Intervention is a form of loss mitigation.
To read more about the South Carolina Supreme Court’s Administrative Order outlining the purpose of, and necessity for loss mitigation options, click here.
The intervention process is similar to the loan modification process, except it takes place within the foreclosure lawsuit, and under South Carolina law, must be thoroughly documented before the lender can move forward with the foreclosure action. It is essentially another bite at the loan modification apple and a request to see what other loss mitigation options the homeowner may qualify for (for example, a short-sale, a deed-in-lieu of foreclosure, or a payment plan).
In order to apply for intervention, the homeowner must return the intervention application form sent with the summons and complaint; or, if one is not provided, the homeowner should send a letter requesting the intervention application within the time allowed to respond to the complaint.
Once the request for foreclosure intervention is sent to the attorney for the lender, the lawsuit is stayed (put on hold) until the lender analyzes the loss mitigation options that the homeowner may qualify for, and informs the homeowner whether they are accepted or denied for loss mitigation assistance.
Another practical matter: If there is a silver lining in the foreclosure process, it is that once the lawsuit is filed, the homeowner can deal with the attorney for the lender, which is much easier than dealing directly with the lender–as I’m sure many of you reading this already know.
Although every story is different, many of our clients have had success with the intervention process.

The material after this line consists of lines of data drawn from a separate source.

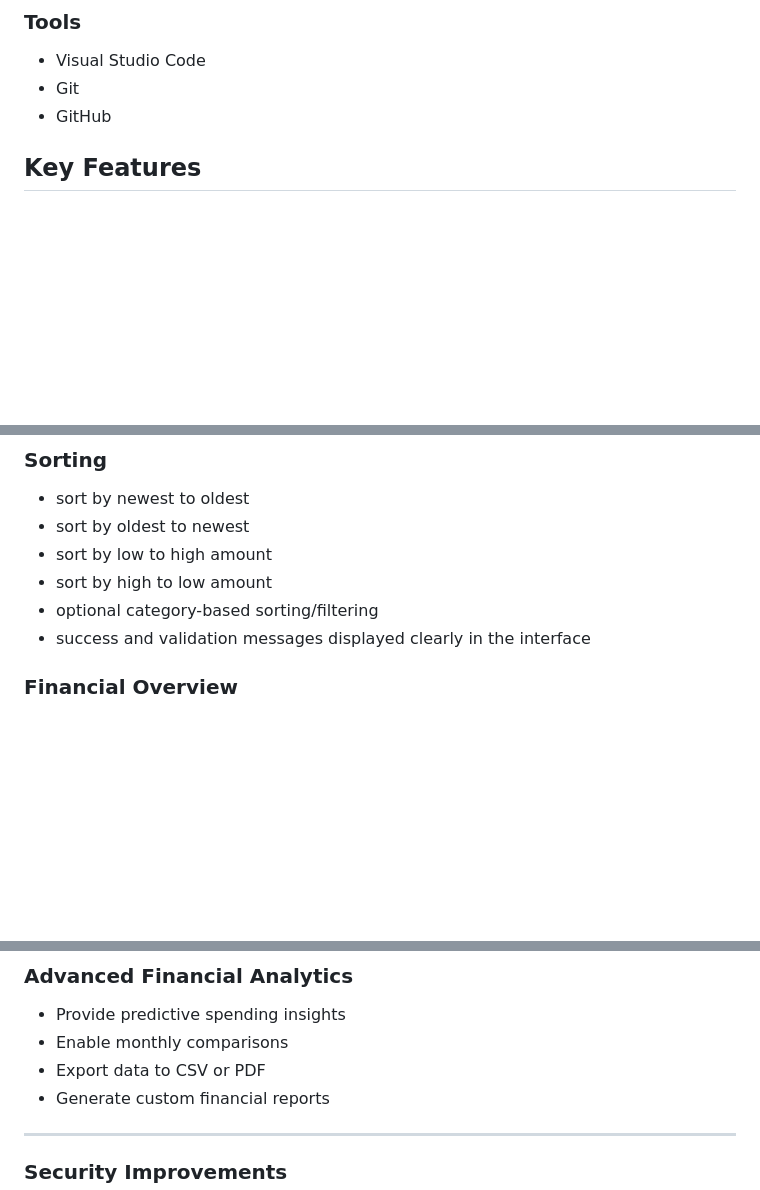
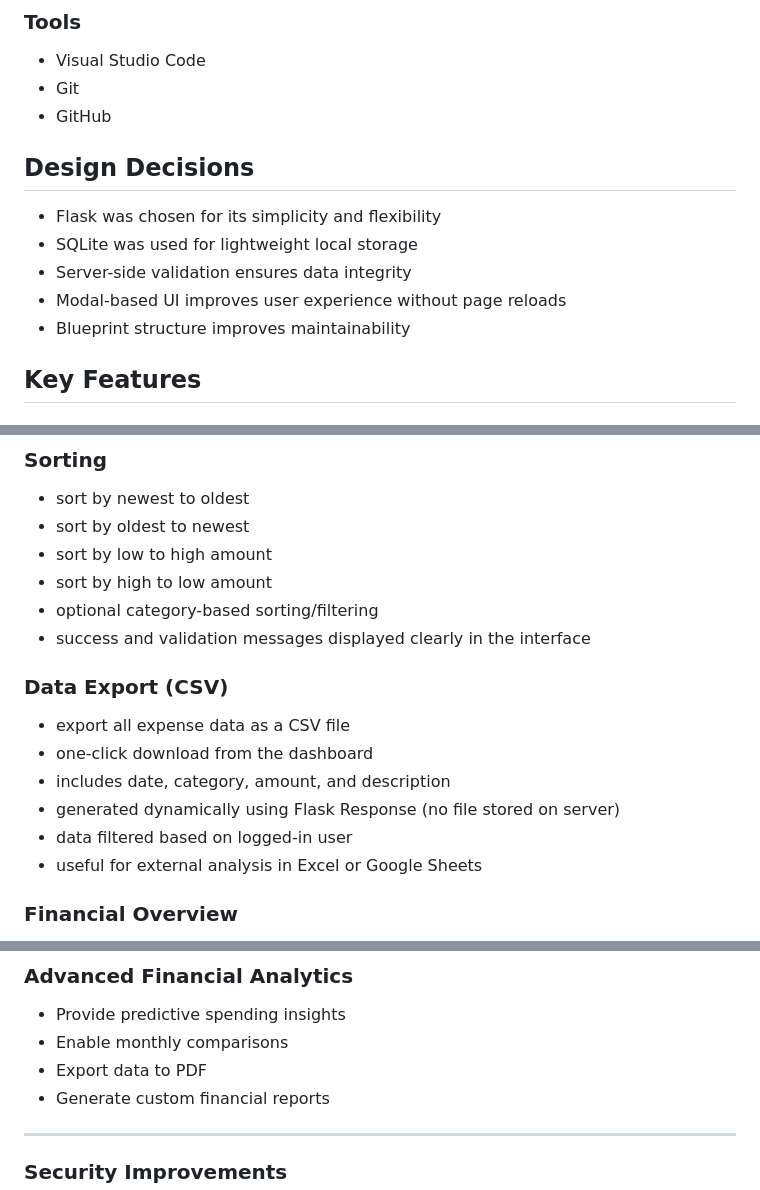
Before and after one commit to Arslanhassan8888/MySpend---A-Personal-Expense-Managment-App, a Markdown page: README.md, 3 parts joined by grey strips. GitHub-like rendering; blank space fills up the shorter version.

```diff
--- a/README.md
+++ b/README.md
@@ -85,6 +87,14 @@ The application uses the following important packages:
 - Visual Studio Code
 - Git
 - GitHub
+
+## Design Decisions
+
+- Flask was chosen for its simplicity and flexibility
+- SQLite was used for lightweight local storage
+- Server-side validation ensures data integrity
+- Modal-based UI improves user experience without page reloads
+- Blueprint structure improves maintainability
 
 ## Key Features
 
@@ -134,6 +145,15 @@ The application uses the following important packages:
 - sort by high to low amount
 - optional category-based sorting/filtering
 - success and validation messages displayed clearly in the interface
+
+### Data Export (CSV)
+
+- export all expense data as a CSV file
+- one-click download from the dashboard
+- includes date, category, amount, and description
+- generated dynamically using Flask Response (no file stored on server)
+- data filtered based on logged-in user
+- useful for external analysis in Excel or Google Sheets
 
 ### Financial Overview
 
@@ -311,7 +331,7 @@ The project can be extended further with more advanced financial features and sy
 
 - Provide predictive spending insights
 - Enable monthly comparisons
-- Export data to CSV or PDF
+- Export data to PDF
 - Generate custom financial reports
 
 ---
```
Also changed, not shown: other parts of README.md (+3 -0 lines).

Therefore, if you are served with a foreclosure action, it is imperative that you do not miss the opportunity to request loss mitigation assistance because it is the first step towards favorably resolving the foreclosure action.